Print all the entries verbatim.
········
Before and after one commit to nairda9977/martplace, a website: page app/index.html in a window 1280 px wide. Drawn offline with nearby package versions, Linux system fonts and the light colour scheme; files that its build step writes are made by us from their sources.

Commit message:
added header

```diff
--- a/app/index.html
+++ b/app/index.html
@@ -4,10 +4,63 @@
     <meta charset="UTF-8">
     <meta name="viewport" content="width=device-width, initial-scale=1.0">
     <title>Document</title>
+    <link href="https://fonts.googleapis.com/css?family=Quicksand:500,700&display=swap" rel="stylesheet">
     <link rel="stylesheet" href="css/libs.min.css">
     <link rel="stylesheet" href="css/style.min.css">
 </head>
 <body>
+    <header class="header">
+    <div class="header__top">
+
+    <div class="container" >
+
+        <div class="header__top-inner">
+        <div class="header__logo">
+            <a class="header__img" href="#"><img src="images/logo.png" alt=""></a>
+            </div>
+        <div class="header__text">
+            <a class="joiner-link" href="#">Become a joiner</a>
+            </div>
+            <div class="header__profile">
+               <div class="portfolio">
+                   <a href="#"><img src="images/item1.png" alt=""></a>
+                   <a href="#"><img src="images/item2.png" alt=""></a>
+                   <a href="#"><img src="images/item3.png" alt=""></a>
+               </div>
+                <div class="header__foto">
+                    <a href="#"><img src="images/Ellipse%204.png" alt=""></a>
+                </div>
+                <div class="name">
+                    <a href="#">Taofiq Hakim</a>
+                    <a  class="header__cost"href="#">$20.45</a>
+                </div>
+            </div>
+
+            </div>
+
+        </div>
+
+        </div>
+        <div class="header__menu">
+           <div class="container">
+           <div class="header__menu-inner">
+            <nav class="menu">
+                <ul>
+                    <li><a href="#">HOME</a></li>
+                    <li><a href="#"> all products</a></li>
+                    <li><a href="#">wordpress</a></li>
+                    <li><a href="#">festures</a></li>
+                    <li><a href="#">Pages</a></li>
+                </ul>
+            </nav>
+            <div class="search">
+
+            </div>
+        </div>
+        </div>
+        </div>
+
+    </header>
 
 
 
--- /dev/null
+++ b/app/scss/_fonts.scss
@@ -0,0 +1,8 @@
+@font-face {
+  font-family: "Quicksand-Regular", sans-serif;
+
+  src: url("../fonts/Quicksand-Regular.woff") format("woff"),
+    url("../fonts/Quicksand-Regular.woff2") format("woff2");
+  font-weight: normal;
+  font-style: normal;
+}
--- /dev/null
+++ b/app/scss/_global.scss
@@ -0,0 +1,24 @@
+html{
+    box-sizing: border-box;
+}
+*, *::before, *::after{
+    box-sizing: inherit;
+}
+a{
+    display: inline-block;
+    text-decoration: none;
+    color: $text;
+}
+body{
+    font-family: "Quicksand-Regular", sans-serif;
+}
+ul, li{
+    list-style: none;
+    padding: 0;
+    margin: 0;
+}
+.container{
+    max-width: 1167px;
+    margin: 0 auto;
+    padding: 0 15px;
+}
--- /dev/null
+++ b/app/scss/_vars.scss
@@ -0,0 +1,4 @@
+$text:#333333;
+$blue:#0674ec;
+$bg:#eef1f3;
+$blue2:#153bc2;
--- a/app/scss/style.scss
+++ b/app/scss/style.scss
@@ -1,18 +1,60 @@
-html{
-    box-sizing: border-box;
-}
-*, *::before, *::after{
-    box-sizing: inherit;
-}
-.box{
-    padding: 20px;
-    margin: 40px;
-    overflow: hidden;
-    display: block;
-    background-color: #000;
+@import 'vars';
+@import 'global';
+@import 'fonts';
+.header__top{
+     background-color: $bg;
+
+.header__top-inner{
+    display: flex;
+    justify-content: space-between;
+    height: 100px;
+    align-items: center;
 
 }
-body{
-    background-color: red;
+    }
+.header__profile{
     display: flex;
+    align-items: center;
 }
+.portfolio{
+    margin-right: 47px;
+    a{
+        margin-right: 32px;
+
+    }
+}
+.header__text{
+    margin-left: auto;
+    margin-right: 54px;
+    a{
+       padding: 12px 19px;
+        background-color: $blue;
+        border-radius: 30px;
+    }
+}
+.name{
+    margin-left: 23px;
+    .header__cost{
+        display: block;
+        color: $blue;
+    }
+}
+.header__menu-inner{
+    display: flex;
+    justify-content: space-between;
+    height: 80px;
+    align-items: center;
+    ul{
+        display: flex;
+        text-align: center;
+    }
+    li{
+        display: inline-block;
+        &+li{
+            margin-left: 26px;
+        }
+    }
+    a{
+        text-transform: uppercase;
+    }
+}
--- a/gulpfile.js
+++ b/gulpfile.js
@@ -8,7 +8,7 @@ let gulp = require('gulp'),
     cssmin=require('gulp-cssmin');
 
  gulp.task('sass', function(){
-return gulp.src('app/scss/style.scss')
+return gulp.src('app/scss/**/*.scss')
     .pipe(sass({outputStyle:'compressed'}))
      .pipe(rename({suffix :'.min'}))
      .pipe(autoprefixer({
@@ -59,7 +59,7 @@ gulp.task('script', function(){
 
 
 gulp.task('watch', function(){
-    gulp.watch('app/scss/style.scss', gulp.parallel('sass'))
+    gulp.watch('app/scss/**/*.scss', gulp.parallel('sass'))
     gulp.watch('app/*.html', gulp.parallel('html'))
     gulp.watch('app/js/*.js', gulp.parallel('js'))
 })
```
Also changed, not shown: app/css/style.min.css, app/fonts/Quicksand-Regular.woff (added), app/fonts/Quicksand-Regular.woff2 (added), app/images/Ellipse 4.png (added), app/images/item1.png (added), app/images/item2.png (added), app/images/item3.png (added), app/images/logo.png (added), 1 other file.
········
» SOLUTION
Before and after one commit to nairda9977/martplace, a website: page app/index.html in a window 1280 px wide. Drawn offline with nearby package versions, Linux system fonts and the light colour scheme; files that its build step writes are made by us from their sources.

Commit message:
added header

```diff
--- a/app/index.html
+++ b/app/index.html
@@ -4,10 +4,63 @@
     <meta charset="UTF-8">
     <meta name="viewport" content="width=device-width, initial-scale=1.0">
     <title>Document</title>
+    <link href="https://fonts.googleapis.com/css?family=Quicksand:500,700&display=swap" rel="stylesheet">
     <link rel="stylesheet" href="css/libs.min.css">
     <link rel="stylesheet" href="css/style.min.css">
 </head>
 <body>
+    <header class="header">
+    <div class="header__top">
+
+    <div class="container" >
+
+        <div class="header__top-inner">
+        <div class="header__logo">
+            <a class="header__img" href="#"><img src="images/logo.png" alt=""></a>
+            </div>
+        <div class="header__text">
+            <a class="joiner-link" href="#">Become a joiner</a>
+            </div>
+            <div class="header__profile">
+               <div class="portfolio">
+                   <a href="#"><img src="images/item1.png" alt=""></a>
+                   <a href="#"><img src="images/item2.png" alt=""></a>
+                   <a href="#"><img src="images/item3.png" alt=""></a>
+               </div>
+                <div class="header__foto">
+                    <a href="#"><img src="images/Ellipse%204.png" alt=""></a>
+                </div>
+                <div class="name">
+                    <a href="#">Taofiq Hakim</a>
+                    <a  class="header__cost"href="#">$20.45</a>
+                </div>
+            </div>
+
+            </div>
+
+        </div>
+
+        </div>
+        <div class="header__menu">
+           <div class="container">
+           <div class="header__menu-inner">
+            <nav class="menu">
+                <ul>
+                    <li><a href="#">HOME</a></li>
+                    <li><a href="#"> all products</a></li>
+                    <li><a href="#">wordpress</a></li>
+                    <li><a href="#">festures</a></li>
+                    <li><a href="#">Pages</a></li>
+                </ul>
+            </nav>
+            <div class="search">
+
+            </div>
+        </div>
+        </div>
+        </div>
+
+    </header>
 
 
 
--- /dev/null
+++ b/app/scss/_fonts.scss
@@ -0,0 +1,8 @@
+@font-face {
+  font-family: "Quicksand-Regular", sans-serif;
+
+  src: url("../fonts/Quicksand-Regular.woff") format("woff"),
+    url("../fonts/Quicksand-Regular.woff2") format("woff2");
+  font-weight: normal;
+  font-style: normal;
+}
--- /dev/null
+++ b/app/scss/_global.scss
@@ -0,0 +1,24 @@
+html{
+    box-sizing: border-box;
+}
+*, *::before, *::after{
+    box-sizing: inherit;
+}
+a{
+    display: inline-block;
+    text-decoration: none;
+    color: $text;
+}
+body{
+    font-family: "Quicksand-Regular", sans-serif;
+}
+ul, li{
+    list-style: none;
+    padding: 0;
+    margin: 0;
+}
+.container{
+    max-width: 1167px;
+    margin: 0 auto;
+    padding: 0 15px;
+}
--- /dev/null
+++ b/app/scss/_vars.scss
@@ -0,0 +1,4 @@
+$text:#333333;
+$blue:#0674ec;
+$bg:#eef1f3;
+$blue2:#153bc2;
--- a/app/scss/style.scss
+++ b/app/scss/style.scss
@@ -1,18 +1,60 @@
-html{
-    box-sizing: border-box;
-}
-*, *::before, *::after{
-    box-sizing: inherit;
-}
-.box{
-    padding: 20px;
-    margin: 40px;
-    overflow: hidden;
-    display: block;
-    background-color: #000;
+@import 'vars';
+@import 'global';
+@import 'fonts';
+.header__top{
+     background-color: $bg;
+
+.header__top-inner{
+    display: flex;
+    justify-content: space-between;
+    height: 100px;
+    align-items: center;
 
 }
-body{
-    background-color: red;
+    }
+.header__profile{
     display: flex;
+    align-items: center;
 }
+.portfolio{
+    margin-right: 47px;
+    a{
+        margin-right: 32px;
+
+    }
+}
+.header__text{
+    margin-left: auto;
+    margin-right: 54px;
+    a{
+       padding: 12px 19px;
+        background-color: $blue;
+        border-radius: 30px;
+    }
+}
+.name{
+    margin-left: 23px;
+    .header__cost{
+        display: block;
+        color: $blue;
+    }
+}
+.header__menu-inner{
+    display: flex;
+    justify-content: space-between;
+    height: 80px;
+    align-items: center;
+    ul{
+        display: flex;
+        text-align: center;
+    }
+    li{
+        display: inline-block;
+        &+li{
+            margin-left: 26px;
+        }
+    }
+    a{
+        text-transform: uppercase;
+    }
+}
--- a/gulpfile.js
+++ b/gulpfile.js
@@ -8,7 +8,7 @@ let gulp = require('gulp'),
     cssmin=require('gulp-cssmin');
 
  gulp.task('sass', function(){
-return gulp.src('app/scss/style.scss')
+return gulp.src('app/scss/**/*.scss')
     .pipe(sass({outputStyle:'compressed'}))
      .pipe(rename({suffix :'.min'}))
      .pipe(autoprefixer({
@@ -59,7 +59,7 @@ gulp.task('script', function(){
 
 
 gulp.task('watch', function(){
-    gulp.watch('app/scss/style.scss', gulp.parallel('sass'))
+    gulp.watch('app/scss/**/*.scss', gulp.parallel('sass'))
     gulp.watch('app/*.html', gulp.parallel('html'))
     gulp.watch('app/js/*.js', gulp.parallel('js'))
 })
```
Also changed, not shown: app/css/style.min.css, app/fonts/Quicksand-Regular.woff (added), app/fonts/Quicksand-Regular.woff2 (added), app/images/Ellipse 4.png (added), app/images/item1.png (added), app/images/item2.png (added), app/images/item3.png (added), app/images/logo.png (added), 1 other file.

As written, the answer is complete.